• _MATERIAL TO PROCESS_
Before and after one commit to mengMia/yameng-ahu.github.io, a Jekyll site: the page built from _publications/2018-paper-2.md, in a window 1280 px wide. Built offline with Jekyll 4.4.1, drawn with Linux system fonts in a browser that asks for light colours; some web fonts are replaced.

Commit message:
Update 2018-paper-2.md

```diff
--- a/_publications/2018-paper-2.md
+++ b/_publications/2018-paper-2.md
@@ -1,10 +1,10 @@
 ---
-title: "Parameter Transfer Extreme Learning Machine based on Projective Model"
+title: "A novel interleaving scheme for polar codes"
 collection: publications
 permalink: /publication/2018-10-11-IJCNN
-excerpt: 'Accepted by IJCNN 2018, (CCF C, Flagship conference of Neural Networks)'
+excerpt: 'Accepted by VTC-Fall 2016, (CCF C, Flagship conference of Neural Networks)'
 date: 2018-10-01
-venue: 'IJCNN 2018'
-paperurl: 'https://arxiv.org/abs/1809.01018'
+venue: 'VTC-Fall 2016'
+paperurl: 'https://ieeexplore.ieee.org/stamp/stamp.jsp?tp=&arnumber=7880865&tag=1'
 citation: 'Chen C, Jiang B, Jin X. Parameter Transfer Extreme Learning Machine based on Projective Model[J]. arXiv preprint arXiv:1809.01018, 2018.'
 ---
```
* * *
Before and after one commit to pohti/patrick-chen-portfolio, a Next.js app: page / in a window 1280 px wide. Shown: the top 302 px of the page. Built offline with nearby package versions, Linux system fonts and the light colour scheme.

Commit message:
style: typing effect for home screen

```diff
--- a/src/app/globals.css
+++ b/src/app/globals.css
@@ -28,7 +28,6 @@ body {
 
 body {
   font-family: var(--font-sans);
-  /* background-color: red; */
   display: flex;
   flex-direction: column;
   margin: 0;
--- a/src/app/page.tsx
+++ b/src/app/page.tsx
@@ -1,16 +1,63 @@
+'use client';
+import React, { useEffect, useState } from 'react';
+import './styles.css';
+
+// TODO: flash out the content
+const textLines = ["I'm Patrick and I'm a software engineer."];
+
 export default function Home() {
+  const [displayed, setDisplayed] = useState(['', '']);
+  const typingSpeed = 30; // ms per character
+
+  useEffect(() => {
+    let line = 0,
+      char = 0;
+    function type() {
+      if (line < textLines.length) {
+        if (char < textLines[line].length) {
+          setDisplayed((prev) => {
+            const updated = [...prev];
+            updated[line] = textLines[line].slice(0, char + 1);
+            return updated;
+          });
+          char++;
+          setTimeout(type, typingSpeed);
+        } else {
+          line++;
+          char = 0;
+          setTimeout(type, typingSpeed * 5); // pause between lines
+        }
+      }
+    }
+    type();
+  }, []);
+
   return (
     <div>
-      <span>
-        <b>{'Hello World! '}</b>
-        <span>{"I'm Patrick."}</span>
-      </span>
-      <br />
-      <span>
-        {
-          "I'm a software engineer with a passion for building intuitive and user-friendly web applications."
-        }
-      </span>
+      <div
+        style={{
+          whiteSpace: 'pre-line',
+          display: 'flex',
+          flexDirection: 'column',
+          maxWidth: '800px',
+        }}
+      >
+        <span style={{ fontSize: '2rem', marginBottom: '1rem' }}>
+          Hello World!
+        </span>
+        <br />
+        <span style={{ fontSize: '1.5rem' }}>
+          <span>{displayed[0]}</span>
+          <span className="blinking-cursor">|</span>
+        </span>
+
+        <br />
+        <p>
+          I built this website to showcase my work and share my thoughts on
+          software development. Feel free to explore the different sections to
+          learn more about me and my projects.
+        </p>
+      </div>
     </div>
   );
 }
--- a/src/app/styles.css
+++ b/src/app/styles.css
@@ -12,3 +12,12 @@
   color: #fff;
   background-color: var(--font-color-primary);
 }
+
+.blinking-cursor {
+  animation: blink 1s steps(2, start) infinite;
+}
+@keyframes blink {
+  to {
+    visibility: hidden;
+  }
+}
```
* * *
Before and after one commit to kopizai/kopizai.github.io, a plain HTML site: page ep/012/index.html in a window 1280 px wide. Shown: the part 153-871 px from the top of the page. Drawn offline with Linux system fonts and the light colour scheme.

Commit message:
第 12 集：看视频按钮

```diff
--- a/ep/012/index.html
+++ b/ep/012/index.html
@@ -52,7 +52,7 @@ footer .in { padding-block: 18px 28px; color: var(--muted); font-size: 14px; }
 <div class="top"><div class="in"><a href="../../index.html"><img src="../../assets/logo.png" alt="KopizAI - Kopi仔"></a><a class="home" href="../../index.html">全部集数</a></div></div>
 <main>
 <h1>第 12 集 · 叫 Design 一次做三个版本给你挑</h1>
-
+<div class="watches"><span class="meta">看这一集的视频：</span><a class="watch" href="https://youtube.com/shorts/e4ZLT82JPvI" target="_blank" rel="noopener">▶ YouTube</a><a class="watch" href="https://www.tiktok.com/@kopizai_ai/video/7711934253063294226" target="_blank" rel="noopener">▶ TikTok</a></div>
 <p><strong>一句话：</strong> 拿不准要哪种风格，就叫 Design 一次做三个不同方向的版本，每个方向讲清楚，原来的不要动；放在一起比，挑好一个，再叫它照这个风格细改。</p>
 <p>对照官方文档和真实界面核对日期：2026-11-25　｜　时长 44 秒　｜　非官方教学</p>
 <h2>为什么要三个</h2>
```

• _EXERCISE GOAL_
Out of the data above, return each line where the word "type" can be found.

• _RESULT OF THIS EXERCISE_
+    function type() {
+          setTimeout(type, typingSpeed);
+          setTimeout(type, typingSpeed * 5); // pause between lines
+    type();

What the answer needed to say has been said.